top of page


What are the key factors that take you from mildly anxious to a full blown panic attack?

1. It all starts with hypervigilance to threat. This means we are constantly on the lookout for signs that we might not be safe. When we search, then we find something to trigger that threat response.

2. Some signs of anxiety arise and our attention zooms in on it. Focusing on the symptoms of anxiety can actually make them worse because anticipate it getting worse. We fear the fear. So the first sign of that pounding heart or shortness of breath becomes a source of fear itself.

3. Next comes desperate attempts to stop the anxiety and make it all go away. But when we are not willing to feel something, we definitely will. So then we feel out of control, which is another source of fear. Cue the increase in anxiety.

4. This final factor is key to triggering a panic attack. The catastrophic misinterpretation of the harmless symptoms as something dangerous. For example, my throat is tight, “I’m going to suffocate” or “my heart is pounding, I’m having a heart attack. I’m going to die”. Others might be based on psychological threats such as, “I will vomit or pass out and everyone will judge me. I will be humiliated”. None of these predictions are fact. They are thoughts we buy into that make us terrified and completely out of control.

When people engage in therapy for anxiety, something they learn is this: Thoughts are not facts. Instead, thoughts are predictions, opinions, ideas and judgments. They are filled with biases that affect how we perceive things. There are some specific patterns of thought bias that are especially common in anxiety. Here is a list of 3 thought biases to look out for and some tips on how to keep them under control.



Over-generalising is when we take one negative event and see it as typical and likely to happen again and again. For example, your last date didn’t go well so you vow never to date anyone again. This means that one bad experience can have a negative impact on all other areas of your life.


What is the worst that could happen? This is the express train that takes you straight to the worst case scenario. If I walk on that balcony, I will fall and die. If I go to the supermarket alone, I will have a panic attack, throw up, pass out and be judged by everyone. If I get on that plane…. You get the idea. We’ve all experienced this one. It is a guaranteed way to send your anxiety through the roof.


I wave at a friend across the street and she doesn’t wave back. Conclusion? She hates me. I must have said something to offend her. As a result I spend the week in turmoil, analysing everything I ever said to her and avoiding her in case there is a confrontation.

The reality could be that she was lost in thought, didn’t see me, was dealing with her own struggles. Who knows? There are endless potential theories that do not include me and all my inadequacy.


Look out for these thought patterns popping up today. When you notice one, write it down. Label the thought as a catastrophizing, personalising or over-generalizing thought. The process of noticing a thought for what it is (a biased idea) rather than a fact can help you to detach from a thought, giving it less power over you. This enables you to consider alternative ideas.

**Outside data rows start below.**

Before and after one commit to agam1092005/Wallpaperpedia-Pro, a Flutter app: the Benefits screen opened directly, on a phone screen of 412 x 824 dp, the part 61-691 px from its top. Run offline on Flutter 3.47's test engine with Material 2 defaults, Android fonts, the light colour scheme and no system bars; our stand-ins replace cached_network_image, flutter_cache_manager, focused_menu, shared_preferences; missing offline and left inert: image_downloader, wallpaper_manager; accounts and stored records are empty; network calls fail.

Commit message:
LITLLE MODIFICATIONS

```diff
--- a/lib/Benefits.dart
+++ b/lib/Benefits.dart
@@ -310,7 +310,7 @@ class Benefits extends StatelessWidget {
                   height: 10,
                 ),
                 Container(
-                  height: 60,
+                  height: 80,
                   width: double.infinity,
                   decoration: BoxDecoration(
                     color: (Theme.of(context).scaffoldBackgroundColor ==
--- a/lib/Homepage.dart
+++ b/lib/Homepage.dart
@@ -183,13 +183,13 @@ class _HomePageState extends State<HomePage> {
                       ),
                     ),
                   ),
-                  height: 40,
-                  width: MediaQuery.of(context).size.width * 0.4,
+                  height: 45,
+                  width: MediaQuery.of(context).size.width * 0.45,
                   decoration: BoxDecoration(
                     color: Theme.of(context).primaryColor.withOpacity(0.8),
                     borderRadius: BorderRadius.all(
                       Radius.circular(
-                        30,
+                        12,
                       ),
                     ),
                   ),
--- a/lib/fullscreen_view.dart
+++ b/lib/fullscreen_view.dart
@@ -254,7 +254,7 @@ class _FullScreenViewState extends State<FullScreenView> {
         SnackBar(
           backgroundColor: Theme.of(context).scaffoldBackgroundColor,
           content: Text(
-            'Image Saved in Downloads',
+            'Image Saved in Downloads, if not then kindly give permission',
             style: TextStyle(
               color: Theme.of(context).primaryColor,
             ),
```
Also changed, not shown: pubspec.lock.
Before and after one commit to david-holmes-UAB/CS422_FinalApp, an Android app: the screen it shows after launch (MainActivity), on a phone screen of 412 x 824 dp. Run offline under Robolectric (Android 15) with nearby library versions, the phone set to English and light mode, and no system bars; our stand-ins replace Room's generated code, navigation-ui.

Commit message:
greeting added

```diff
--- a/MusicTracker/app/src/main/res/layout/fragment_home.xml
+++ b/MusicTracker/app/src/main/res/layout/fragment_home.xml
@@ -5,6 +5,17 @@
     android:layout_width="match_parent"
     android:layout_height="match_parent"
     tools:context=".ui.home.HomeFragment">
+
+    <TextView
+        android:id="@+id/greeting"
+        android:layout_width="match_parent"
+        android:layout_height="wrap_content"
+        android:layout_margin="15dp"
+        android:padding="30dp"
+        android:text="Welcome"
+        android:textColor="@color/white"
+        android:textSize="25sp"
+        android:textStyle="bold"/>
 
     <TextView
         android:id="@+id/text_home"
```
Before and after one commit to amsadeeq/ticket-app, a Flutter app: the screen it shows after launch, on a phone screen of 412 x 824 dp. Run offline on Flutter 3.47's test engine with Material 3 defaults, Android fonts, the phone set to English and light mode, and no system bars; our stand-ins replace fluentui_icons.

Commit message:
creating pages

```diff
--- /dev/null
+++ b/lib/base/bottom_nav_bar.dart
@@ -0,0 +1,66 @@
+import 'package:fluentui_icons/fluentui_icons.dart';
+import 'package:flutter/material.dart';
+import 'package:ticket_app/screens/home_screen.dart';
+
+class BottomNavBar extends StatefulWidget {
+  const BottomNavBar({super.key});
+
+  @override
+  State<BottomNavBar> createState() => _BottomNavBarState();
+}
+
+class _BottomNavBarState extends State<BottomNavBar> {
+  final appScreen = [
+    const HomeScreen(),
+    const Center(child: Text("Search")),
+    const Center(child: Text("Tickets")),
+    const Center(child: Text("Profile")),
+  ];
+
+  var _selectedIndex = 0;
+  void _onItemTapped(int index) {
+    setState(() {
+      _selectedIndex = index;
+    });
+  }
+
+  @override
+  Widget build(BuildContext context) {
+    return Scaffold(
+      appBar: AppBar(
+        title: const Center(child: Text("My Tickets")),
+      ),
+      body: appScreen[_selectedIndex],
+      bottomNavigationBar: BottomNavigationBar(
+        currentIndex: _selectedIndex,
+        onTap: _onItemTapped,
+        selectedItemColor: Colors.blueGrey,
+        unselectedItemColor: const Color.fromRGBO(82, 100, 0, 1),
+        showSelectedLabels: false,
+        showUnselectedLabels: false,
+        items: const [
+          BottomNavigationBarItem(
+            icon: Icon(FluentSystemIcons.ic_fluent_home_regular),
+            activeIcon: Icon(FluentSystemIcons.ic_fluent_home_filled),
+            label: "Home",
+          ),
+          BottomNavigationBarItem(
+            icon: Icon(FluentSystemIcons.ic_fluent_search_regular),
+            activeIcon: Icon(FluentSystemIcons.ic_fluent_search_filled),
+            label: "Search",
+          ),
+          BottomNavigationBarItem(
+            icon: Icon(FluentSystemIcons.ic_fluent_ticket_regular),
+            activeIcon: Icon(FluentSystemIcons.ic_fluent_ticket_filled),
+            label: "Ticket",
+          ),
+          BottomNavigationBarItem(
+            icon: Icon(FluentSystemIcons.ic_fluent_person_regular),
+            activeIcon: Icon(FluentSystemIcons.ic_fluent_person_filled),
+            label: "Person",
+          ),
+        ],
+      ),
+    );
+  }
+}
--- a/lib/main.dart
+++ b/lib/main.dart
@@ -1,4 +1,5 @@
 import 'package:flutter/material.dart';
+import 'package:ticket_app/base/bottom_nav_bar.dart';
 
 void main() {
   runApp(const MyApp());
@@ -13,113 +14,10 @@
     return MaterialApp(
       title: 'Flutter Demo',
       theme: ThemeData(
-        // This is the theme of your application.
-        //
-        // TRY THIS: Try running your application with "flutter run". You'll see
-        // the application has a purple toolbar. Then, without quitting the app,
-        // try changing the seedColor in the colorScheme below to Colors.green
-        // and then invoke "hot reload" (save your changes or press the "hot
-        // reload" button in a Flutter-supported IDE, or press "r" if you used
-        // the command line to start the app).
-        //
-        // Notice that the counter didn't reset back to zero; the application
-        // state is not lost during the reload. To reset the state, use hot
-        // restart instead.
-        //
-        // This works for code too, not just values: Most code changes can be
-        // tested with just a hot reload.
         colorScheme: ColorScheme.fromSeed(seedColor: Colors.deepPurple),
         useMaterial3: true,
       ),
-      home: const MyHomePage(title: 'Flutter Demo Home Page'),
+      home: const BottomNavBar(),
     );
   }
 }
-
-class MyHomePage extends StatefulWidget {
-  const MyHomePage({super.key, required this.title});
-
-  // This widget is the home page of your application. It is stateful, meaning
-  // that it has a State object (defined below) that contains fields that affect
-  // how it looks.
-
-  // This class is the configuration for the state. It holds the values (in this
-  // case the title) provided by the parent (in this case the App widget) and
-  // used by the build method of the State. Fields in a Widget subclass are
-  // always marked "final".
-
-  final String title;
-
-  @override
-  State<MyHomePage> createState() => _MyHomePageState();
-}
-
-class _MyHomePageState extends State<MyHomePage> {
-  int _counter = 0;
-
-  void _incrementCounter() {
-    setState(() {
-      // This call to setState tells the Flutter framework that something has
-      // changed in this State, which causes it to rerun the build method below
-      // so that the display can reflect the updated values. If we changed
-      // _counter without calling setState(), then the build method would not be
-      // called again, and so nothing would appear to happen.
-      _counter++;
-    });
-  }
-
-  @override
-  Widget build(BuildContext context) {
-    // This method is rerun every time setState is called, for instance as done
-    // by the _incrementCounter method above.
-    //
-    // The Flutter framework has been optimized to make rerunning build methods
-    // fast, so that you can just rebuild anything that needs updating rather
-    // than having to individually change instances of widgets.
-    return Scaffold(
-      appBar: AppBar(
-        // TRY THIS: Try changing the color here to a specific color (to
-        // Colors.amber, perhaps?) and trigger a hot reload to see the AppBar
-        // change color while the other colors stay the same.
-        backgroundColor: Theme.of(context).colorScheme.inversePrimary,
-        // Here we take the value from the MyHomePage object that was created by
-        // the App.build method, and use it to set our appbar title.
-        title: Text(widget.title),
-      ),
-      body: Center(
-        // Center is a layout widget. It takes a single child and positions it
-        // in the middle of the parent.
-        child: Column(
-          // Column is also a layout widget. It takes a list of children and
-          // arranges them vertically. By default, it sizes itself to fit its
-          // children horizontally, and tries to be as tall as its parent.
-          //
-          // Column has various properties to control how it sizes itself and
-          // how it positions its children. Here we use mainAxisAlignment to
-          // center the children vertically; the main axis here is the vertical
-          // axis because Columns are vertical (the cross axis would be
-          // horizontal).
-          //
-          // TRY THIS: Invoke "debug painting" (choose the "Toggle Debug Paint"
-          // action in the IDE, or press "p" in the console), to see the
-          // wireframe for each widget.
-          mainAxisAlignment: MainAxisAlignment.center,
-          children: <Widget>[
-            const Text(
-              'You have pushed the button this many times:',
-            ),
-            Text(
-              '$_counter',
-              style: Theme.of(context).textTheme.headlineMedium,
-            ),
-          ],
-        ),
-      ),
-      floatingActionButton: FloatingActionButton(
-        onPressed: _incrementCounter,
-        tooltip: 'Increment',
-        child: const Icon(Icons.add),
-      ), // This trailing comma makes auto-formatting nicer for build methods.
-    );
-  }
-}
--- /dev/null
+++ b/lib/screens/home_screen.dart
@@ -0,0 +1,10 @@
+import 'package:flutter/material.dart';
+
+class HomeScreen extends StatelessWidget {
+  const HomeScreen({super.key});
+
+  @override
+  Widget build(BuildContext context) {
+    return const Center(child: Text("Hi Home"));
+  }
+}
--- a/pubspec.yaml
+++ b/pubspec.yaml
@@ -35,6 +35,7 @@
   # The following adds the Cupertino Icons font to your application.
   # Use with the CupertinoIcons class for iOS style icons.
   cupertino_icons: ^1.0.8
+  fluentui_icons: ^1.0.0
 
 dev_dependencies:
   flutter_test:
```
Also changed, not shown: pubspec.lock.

7 views0 comments

Recent Posts

See All

Cultivating Coherence to heal from PTSD

Dr. Daniel Siegel discusses the significance of "coherence" as a key component to healing from a traumatic childhood. Coherence refers to having a life story that makes sense, even if the events thems


bottom of page